A linear story about non-linear illnesses
I remember the moment the school counsellor said to me, “There’s nothing wrong with you; it’s just Year 12”. Those nine words made me feel so small. Well-meaning friends said, “I don’t think you’re depressed”. I couldn’t blame them. Those around me saw a high-functioning, grade-A student, ready to embark on her dream double degree. They weren’t privy to the girl who cried nearly every day, couldn’t find any joy doing things she once loved, and isolated herself from friends and family. I began seeing a therapist, initially to help manage my crippling anxiety, which was taking quite a toll on my education. Too frequently I spent a day with my head in the toilet, cursing my mediocre immune system for picking up yet another bug. Now I know that my sickness was a physical manifestation of an anxiety disorder that went undiagnosed. I, like my Mum, was under the impression that I would get better in a number of sessions. I thought of therapy as a linear process, instead of a roller-coaster that I would continue to ride.
The final few months of high school passed more quickly than I thought possible. I tried to suppress my anxiety by focusing all of my thoughts and energy on my schoolwork. I felt sad and empty, but I couldn’t understand why. Nothing had happened; there was no cause and effect. I spent hours creating a magazine, composing music for a short film, rehearsing, and preparing for recitals and auditions.
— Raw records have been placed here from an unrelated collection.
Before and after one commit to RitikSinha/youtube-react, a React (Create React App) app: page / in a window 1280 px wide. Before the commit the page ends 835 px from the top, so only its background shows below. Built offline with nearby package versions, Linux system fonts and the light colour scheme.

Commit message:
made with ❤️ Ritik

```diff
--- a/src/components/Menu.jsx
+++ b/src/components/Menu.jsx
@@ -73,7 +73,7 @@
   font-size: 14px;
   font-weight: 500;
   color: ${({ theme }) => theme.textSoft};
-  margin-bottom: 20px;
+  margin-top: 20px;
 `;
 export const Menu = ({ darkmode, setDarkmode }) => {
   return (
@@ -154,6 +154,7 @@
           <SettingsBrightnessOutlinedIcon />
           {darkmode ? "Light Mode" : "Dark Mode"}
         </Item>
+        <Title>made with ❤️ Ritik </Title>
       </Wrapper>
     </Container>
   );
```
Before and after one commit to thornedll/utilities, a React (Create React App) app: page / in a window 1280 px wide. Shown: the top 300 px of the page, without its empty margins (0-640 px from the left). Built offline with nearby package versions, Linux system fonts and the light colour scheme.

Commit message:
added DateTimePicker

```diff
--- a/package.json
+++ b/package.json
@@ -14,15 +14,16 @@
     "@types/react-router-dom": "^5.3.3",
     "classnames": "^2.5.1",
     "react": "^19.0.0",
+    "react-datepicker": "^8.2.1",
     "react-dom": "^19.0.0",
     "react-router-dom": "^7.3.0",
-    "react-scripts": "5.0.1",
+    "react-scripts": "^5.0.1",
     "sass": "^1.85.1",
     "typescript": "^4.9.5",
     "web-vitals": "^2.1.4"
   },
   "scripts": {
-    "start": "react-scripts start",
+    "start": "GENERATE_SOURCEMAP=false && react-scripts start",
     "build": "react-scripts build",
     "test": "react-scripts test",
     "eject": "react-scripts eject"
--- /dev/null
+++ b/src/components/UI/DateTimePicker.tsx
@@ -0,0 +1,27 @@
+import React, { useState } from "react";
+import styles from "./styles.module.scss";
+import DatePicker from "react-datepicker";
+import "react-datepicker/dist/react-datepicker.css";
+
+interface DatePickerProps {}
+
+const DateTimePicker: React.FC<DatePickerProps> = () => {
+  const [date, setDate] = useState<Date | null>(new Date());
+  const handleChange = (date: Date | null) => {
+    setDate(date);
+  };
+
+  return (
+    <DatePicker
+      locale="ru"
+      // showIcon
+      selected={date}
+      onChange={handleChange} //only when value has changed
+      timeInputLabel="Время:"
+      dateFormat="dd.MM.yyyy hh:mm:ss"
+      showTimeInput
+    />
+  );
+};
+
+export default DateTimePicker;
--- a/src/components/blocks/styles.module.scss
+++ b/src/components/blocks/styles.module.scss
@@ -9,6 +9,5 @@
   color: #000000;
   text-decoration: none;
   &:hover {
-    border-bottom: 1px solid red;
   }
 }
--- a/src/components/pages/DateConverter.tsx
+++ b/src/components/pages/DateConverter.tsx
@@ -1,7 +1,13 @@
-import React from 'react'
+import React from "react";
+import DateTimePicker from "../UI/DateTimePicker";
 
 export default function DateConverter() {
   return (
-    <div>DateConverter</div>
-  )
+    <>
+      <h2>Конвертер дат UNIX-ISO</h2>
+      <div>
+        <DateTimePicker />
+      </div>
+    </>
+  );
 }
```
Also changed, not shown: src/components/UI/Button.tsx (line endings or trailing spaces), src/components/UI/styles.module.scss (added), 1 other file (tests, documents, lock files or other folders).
I wrote more practice essays than any other student in my English class. Although I made it out the other side of high school, I wasn’t accepted into my chosen degree. The countless hours I had spent trying desperately to perfect every part of my academic life felt wasted. My mental health plummeted, and I didn’t believe I would get through the next year.
At the beginning of 2016 I performed in a musical with someone who also experiences anxiety and depression, and over the course of a few months we became good friends. Being friends with someone who can really empathise with me had a significant impact on me. Suddenly I had someone to talk to, who, despite not being my therapist, completely understands my feelings. Halfway through last year something changed in me. I felt ready. I removed the “I’m fine” façade that I had become reliant upon, and did the opposite of what one instinctually does when using social media; I created a post celebrating my one year ‘therapy-aversary’. Upon clicking ‘post’ my anxiety reduced me to a shaky, sweaty mess. I had never felt so vulnerable, so the sense of relief I felt afterwards was incredibly surprising, but also comforting. I received a plethora of overwhelmingly kind messages, but I was not expecting to be congratulated for being honest about mental illness. I couldn’t, and still can’t understand why I should get a pat on the back for telling others that I am unwell? I think that the distinction between the way that physical and mental illnesses are portrayed underlies every congratulatory message posted on my post. It frustrates me that people feel they should praise others for talking about mental illness, because this only perpetuates the idea that it’s something to be ashamed of and something to hide. Trust me when I say that we mentally unwell people already spent a heck of a lot of time trying to not feel guilty for feeling the way we do. I understand that these comments come from a well-meaning place, but at a time when many are working so hard to normalise mental illness, congratulating sufferers does the opposite of that.
Over the past two years, I believe I’ve become much more self-aware. I’ve gotten to know myself better, thanks to hours of therapy, reflection and journaling. This will probably sound sad, but I feel like I’ve become a shadow of my former self. I admit that’s a strange thing to say when you’re only a teenager. I’m like a sadder, less well-put together copy of someone I once knew. But every now and then I get a glimpse of my old self, and although I miss her, I wouldn’t want to switch places with her. The new Amber is a fighter.
I’m a hugely cynical person and I refuse to believe in happy endings, but to finish this story on a more positive note, I should let you know that I am soon to commence the aforementioned degree and I have achieved things I never believed I could, such as passing my driving test. And yes, I’m still riding the therapy roller-coaster, and medication is being considered as a further source of support. Most importantly, I’m proud to be becoming increasingly willing to talk about my anxiety and depression, whether that is on social media or in person, and I’ve learnt the importance of remembering that just because you can’t see something, that doesn’t mean that it isn’t there.